Two ways to handle life’s less favourable emotions…
This just might be the best bit of life advice we could ever share: trying to repress a feeling or emotion does not work. Though you can certainly take measures to move past the feeling, acceptance of the initial feeling is key. Here’s how it works: you feel anxious, you panic about the impending anxiety, you try your best to run away from it and what happens? It’s not going anywhere, in fact, it just might get worse. Here’s another: you feel angry, you’re bubbling over inside and you’re telling yourself not to feel angry. Yep, you still feel enraged.
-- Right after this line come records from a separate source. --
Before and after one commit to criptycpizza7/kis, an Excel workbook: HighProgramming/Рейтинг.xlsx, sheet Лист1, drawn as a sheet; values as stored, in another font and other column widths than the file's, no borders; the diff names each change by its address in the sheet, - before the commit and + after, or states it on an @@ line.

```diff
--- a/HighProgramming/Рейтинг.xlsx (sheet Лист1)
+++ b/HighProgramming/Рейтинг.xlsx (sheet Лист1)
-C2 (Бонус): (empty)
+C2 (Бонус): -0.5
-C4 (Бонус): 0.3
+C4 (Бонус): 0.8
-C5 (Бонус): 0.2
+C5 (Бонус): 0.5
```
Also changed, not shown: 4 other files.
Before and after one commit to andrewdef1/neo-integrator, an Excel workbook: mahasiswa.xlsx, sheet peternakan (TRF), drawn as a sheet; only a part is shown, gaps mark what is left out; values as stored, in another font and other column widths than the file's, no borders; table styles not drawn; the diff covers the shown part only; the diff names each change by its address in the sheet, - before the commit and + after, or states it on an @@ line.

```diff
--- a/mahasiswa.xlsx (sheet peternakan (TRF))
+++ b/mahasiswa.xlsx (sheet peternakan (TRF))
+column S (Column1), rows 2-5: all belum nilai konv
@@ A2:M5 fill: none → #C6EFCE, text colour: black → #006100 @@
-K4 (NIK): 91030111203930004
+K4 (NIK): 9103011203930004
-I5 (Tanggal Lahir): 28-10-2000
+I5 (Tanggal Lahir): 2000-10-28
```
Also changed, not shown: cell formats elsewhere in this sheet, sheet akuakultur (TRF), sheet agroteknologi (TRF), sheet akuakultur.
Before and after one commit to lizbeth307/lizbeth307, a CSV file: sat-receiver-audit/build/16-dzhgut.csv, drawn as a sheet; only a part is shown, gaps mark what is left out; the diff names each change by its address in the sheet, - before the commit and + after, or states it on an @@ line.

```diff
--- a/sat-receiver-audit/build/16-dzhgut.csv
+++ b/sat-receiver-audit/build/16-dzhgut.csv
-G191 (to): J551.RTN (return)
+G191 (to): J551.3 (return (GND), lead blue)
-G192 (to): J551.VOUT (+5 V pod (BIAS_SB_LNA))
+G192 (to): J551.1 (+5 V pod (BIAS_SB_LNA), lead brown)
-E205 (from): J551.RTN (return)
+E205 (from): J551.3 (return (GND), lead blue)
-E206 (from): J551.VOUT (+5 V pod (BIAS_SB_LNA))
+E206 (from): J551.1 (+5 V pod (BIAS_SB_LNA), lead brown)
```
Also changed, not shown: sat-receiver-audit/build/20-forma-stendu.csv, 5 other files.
We’ve been reading about two excellent techniques that serve to keep you feeling cool under pressure, via Time. Reassuringly, these techniques are backed by science. Time shed light on these coping mechanisms from a book we’re dying to get our hands on, Your Brain at Work: Strategies for Overcoming Distraction, Regaining Focus, and Working Smarter All Day Long.
In the book, researchers note that people ‘who tried to suppress a negative emotional experience failed to do so. While they thought they looked fine outwardly, inwardly their limbic system was just as aroused as without suppression, and in some cases, even more aroused.’ Kevin Ochsner, at Columbia, repeated these findings using an fMRI. Trying not to feel something doesn’t work, and in some cases even backfires.’
What you can do, however, is this:
To reduce arousal, you need to use just a few words to describe an emotion, and ideally use symbolic language, which means using indirect metaphors, metrics, and simplifications of your experience. This requires you to activate your prefrontal cortex, which reduces the arousal in the limbic system. Here’s the bottom line: describe an emotion in just a word or two, and it helps reduce the emotion. Open up a dialogue about an emotion, though, and you tend to increase it.
In one of Ochsner’s reappraisal experiments, participants are shown a photo of people crying outside a church, which naturally makes participants feel sad. They are then asked to imagine the scene is a wedding, that people are crying tears of joy. At the moment, that participants change their appraisal of the event, their emotional response changes, and Ochsner is there to capture what is going on in their brain using an fMRI. As Ochsner explains, “Our emotional responses ultimately flow out of our appraisals of the world, and if we can shift those appraisals, we shift our emotional responses.”
In short, being optimistic is more than an outlook on life, it can have a very tangible effect on your body: “Optimists may be people who have embedded an automatic positive reappraisal to life’s knocks. Optimists dampen their over-arousal before it kicks in, always looking at the bright side before a nagging doubt takes over.”